▸ GIVEN ENTRIES:

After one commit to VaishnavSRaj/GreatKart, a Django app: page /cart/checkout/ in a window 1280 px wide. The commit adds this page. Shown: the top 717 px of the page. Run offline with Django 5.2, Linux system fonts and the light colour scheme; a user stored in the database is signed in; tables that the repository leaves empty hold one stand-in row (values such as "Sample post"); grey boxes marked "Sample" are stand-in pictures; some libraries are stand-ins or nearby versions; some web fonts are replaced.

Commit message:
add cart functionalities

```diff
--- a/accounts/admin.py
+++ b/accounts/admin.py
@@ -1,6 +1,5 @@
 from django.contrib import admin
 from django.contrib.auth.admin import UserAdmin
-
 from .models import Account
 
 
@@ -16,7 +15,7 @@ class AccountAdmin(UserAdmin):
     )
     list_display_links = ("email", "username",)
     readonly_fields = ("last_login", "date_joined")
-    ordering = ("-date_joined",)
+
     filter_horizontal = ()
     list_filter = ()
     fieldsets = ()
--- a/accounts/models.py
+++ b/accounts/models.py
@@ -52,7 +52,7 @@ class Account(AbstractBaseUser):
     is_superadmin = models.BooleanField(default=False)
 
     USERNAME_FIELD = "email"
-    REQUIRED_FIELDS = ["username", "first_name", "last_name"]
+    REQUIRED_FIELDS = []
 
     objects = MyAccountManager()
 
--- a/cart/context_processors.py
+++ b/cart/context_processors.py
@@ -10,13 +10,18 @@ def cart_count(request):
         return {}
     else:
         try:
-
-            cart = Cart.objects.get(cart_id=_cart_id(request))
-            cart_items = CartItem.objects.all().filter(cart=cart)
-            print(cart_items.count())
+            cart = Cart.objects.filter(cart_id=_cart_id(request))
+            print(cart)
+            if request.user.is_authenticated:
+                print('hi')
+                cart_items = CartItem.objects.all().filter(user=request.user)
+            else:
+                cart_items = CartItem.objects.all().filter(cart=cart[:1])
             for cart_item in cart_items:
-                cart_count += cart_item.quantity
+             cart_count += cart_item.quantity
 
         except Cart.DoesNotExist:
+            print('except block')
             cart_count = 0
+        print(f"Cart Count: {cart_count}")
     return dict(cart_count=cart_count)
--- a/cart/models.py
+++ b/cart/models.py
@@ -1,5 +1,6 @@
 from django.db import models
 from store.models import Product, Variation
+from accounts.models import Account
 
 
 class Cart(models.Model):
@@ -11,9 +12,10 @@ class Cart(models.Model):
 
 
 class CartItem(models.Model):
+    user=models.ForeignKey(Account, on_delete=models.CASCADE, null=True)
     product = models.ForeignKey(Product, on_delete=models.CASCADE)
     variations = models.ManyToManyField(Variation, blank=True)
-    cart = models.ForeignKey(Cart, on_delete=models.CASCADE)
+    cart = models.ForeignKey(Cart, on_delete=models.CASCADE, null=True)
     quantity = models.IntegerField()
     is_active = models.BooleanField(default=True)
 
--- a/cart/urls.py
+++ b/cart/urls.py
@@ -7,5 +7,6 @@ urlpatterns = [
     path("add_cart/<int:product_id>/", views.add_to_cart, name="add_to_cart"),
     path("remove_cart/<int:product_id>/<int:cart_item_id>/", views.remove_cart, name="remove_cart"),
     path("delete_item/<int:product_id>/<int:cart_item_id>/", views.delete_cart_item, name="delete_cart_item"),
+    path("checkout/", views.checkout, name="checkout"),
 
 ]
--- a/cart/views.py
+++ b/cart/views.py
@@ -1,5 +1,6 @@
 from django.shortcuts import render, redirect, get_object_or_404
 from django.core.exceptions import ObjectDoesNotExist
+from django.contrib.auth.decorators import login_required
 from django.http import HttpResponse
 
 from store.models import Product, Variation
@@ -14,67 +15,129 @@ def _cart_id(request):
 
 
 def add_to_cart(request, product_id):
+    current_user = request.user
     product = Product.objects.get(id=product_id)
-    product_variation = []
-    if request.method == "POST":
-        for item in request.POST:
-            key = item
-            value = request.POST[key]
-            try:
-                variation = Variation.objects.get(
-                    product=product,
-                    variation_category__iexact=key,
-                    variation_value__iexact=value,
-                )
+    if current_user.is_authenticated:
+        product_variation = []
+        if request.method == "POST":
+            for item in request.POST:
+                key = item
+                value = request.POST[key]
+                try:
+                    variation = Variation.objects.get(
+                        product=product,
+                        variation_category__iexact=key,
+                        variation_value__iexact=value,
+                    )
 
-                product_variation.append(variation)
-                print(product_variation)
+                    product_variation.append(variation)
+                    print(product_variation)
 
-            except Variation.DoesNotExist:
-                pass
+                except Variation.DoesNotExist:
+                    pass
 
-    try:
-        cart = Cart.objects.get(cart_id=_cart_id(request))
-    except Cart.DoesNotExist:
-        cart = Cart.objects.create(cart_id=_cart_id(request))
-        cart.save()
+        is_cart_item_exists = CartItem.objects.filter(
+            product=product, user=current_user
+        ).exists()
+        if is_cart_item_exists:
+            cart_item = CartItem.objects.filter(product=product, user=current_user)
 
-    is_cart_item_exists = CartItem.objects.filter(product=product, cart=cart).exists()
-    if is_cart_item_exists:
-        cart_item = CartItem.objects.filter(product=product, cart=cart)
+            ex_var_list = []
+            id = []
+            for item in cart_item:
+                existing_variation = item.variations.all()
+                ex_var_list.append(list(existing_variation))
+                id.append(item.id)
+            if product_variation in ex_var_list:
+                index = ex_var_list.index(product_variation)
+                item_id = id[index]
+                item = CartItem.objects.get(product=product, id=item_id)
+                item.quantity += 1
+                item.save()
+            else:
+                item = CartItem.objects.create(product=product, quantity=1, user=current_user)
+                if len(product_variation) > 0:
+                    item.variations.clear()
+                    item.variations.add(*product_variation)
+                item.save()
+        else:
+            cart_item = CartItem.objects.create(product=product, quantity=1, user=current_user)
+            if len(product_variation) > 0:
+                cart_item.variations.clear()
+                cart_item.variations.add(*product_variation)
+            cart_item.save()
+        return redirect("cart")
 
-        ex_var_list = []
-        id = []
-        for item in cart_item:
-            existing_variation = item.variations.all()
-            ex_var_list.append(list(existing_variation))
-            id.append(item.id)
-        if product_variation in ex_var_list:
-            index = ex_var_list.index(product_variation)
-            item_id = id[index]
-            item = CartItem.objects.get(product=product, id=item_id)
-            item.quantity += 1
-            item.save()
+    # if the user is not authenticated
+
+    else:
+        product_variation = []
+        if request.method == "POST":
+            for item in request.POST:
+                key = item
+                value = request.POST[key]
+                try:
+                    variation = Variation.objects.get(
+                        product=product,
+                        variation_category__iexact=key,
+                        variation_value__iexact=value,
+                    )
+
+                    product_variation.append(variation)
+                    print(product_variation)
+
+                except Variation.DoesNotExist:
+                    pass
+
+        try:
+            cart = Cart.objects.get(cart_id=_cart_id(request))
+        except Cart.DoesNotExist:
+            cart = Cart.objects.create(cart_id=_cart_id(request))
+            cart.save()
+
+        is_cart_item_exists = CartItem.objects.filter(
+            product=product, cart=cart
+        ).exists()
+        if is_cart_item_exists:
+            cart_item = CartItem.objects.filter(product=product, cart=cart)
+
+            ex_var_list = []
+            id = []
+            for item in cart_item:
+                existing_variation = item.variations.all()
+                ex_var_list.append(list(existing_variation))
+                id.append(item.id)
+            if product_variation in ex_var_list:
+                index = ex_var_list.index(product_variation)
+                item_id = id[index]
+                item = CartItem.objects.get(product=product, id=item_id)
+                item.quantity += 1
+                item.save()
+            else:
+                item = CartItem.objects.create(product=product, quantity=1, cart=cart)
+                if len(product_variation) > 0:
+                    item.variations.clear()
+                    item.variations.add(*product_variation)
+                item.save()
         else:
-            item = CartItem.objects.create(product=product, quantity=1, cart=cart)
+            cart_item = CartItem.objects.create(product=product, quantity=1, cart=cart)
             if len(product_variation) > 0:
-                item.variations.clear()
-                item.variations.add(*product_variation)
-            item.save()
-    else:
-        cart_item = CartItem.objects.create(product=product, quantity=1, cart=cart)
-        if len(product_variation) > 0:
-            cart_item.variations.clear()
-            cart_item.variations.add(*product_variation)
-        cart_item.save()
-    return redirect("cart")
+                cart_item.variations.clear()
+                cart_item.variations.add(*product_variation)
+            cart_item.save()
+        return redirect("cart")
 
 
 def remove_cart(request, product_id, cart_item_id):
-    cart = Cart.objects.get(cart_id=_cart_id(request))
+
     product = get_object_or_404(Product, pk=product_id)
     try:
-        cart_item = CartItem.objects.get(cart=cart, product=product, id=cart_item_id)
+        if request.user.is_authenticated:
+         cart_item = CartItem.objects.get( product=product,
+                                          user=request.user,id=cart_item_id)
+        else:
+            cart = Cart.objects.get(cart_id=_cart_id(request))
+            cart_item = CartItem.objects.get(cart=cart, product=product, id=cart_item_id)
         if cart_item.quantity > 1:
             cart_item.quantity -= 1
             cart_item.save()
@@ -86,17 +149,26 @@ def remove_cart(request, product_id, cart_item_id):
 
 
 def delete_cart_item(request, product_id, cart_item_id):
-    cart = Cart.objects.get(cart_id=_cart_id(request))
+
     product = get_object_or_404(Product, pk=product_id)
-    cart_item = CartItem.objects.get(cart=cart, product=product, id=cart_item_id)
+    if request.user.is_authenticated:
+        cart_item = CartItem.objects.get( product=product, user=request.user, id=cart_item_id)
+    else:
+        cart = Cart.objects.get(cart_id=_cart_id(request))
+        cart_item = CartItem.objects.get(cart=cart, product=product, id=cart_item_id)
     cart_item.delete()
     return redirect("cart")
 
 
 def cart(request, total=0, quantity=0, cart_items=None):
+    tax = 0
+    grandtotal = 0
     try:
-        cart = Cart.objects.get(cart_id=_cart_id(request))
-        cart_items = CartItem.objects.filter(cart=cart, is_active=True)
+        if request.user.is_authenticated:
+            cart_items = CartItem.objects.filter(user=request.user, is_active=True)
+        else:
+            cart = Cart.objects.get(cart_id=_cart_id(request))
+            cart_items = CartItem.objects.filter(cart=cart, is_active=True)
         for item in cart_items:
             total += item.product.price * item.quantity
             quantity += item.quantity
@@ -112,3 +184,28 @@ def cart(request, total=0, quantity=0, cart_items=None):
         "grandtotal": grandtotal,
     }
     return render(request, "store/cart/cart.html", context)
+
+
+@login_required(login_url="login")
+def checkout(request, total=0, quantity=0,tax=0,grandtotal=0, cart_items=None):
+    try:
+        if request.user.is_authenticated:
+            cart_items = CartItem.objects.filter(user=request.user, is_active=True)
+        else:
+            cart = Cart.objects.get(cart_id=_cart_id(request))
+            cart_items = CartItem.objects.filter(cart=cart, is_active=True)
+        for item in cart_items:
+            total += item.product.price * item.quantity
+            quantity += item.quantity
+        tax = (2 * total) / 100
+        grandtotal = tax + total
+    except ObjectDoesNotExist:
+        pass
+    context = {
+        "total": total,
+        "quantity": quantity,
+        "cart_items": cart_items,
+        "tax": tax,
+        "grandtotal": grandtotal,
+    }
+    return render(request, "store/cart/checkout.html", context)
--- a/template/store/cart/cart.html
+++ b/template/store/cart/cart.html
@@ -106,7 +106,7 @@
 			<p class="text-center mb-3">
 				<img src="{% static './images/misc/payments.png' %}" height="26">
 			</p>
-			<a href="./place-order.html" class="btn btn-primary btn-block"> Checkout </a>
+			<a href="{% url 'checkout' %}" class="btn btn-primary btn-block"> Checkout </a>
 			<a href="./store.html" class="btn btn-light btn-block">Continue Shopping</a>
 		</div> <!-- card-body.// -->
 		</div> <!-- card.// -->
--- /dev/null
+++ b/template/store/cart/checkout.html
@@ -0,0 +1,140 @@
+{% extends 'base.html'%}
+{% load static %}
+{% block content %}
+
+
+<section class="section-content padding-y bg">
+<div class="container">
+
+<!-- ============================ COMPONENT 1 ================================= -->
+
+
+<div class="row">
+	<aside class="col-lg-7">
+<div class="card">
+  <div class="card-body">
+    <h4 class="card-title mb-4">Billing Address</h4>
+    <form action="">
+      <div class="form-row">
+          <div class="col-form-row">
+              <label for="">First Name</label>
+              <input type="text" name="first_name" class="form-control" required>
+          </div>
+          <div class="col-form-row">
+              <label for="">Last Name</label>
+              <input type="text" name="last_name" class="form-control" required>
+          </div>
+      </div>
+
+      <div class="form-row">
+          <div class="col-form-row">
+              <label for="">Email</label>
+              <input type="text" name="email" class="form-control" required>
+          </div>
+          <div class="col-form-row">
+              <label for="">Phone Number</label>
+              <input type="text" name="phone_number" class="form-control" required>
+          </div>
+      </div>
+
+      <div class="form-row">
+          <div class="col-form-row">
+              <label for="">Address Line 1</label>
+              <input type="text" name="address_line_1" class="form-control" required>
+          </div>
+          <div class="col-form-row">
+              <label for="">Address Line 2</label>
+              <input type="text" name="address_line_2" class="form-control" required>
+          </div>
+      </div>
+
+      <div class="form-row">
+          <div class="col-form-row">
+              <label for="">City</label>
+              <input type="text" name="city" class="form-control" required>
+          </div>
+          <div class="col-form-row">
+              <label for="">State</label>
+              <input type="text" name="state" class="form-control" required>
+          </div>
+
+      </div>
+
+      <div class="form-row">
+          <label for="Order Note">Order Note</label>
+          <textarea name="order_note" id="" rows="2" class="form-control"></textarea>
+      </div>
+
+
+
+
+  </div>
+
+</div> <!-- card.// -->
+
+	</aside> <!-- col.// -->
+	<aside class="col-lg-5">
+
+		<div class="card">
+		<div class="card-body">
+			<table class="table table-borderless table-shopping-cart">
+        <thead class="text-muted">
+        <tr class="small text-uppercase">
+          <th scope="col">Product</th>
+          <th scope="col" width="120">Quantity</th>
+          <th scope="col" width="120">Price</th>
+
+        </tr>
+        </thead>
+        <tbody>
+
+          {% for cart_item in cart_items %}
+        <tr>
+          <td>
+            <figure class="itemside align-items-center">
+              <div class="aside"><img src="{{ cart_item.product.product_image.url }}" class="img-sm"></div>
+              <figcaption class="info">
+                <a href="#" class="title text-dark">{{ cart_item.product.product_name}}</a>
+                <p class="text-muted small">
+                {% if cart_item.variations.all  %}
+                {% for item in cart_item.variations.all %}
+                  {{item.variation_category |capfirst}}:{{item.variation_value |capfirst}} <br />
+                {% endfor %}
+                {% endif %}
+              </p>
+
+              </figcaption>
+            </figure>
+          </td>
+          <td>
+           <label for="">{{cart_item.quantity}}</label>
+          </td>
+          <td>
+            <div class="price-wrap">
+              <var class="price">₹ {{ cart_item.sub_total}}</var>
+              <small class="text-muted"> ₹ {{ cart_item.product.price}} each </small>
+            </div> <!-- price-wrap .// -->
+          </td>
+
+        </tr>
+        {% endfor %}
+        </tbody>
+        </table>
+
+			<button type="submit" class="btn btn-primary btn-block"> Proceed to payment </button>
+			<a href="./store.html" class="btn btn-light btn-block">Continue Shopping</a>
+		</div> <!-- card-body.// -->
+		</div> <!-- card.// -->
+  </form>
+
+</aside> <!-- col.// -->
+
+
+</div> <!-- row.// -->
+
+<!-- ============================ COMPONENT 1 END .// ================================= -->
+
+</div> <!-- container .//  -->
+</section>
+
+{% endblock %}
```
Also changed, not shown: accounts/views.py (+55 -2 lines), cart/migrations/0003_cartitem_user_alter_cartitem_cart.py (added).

▸ TASK DETAILS:
Copy down every line of the material above that includes the string "static".

▸ RESULT OF THIS TASK:
 				<img src="{% static './images/misc/payments.png' %}" height="26">
+{% load static %}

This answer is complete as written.